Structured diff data
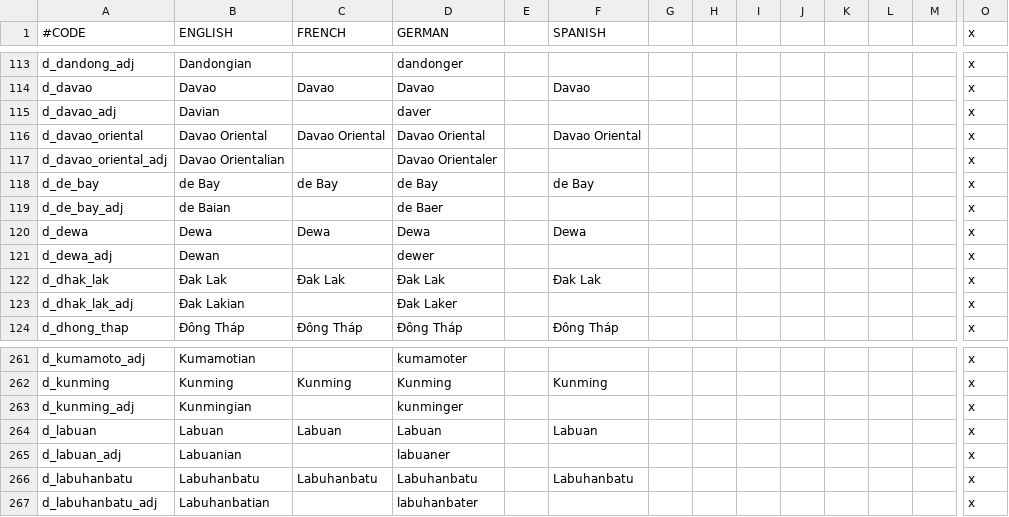
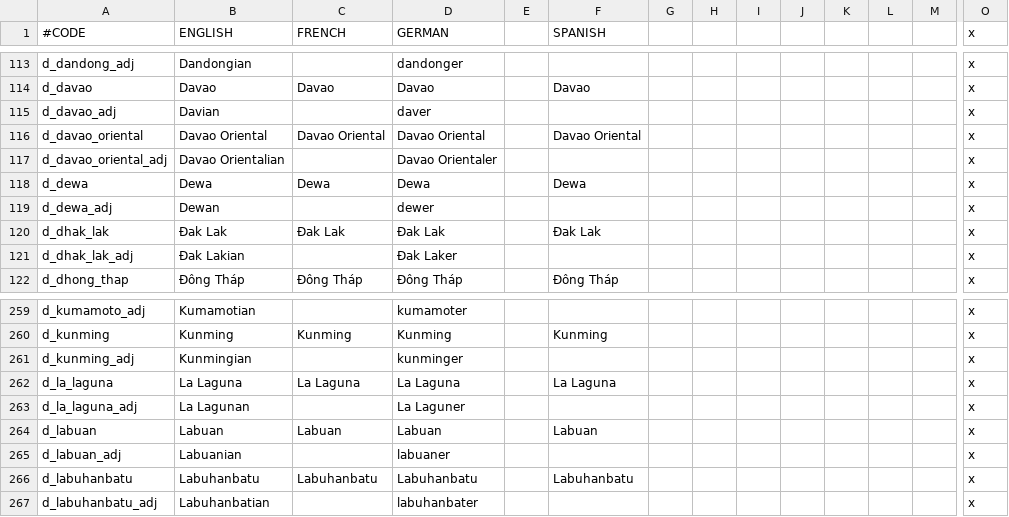
Before and after one commit to derdang/posttoyo, a CSV file: After the End Orientalis/localisation/000_Duchy_names.csv, drawn as a sheet; only a part is shown, gaps mark what is left out; removed rows and columns are numbered as before the commit, all else as after; rows hold the shown columns only; the diff names each change by its address in the sheet, - before the commit and + after, or states it on an @@ line.

```diff
--- a/After the End Orientalis/localisation/000_Duchy_names.csv
+++ b/After the End Orientalis/localisation/000_Duchy_names.csv
-row 118: d_de_bay | de Bay | de Bay | de Bay |  | de Bay |  |  |  |  |  |  |  | x
-row 119: d_de_bay_adj | de Baian |  | de Baer |  |  |  |  |  |  |  |  |  | x
+row 262: d_la_laguna | La Laguna | La Laguna | La Laguna |  | La Laguna |  |  |  |  |  |  |  | x
+row 263: d_la_laguna_adj | La Lagunan |  | La Laguner |  |  |  |  |  |  |  |  |  | x
```
Also changed, not shown: After the End Orientalis/localisation/000_Province_names.csv, After the End Orientalis/map/definition.csv, 26 other files.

■ **Task**
Find the string "After" in the data. Report each line it appears in.

■ **Response below**
Before and after one commit to derdang/posttoyo, a CSV file: After the End Orientalis/localisation/000_Duchy_names.csv, drawn as a sheet; only a part is shown, gaps mark what is left out; removed rows and columns are numbered as before the commit, all else as after; rows hold the shown columns only; the diff names each change by its address in the sheet, - before the commit and + after, or states it on an @@ line.
--- a/After the End Orientalis/localisation/000_Duchy_names.csv
+++ b/After the End Orientalis/localisation/000_Duchy_names.csv
Also changed, not shown: After the End Orientalis/localisation/000_Province_names.csv, After the End Orientalis/map/definition.csv, 26 other files.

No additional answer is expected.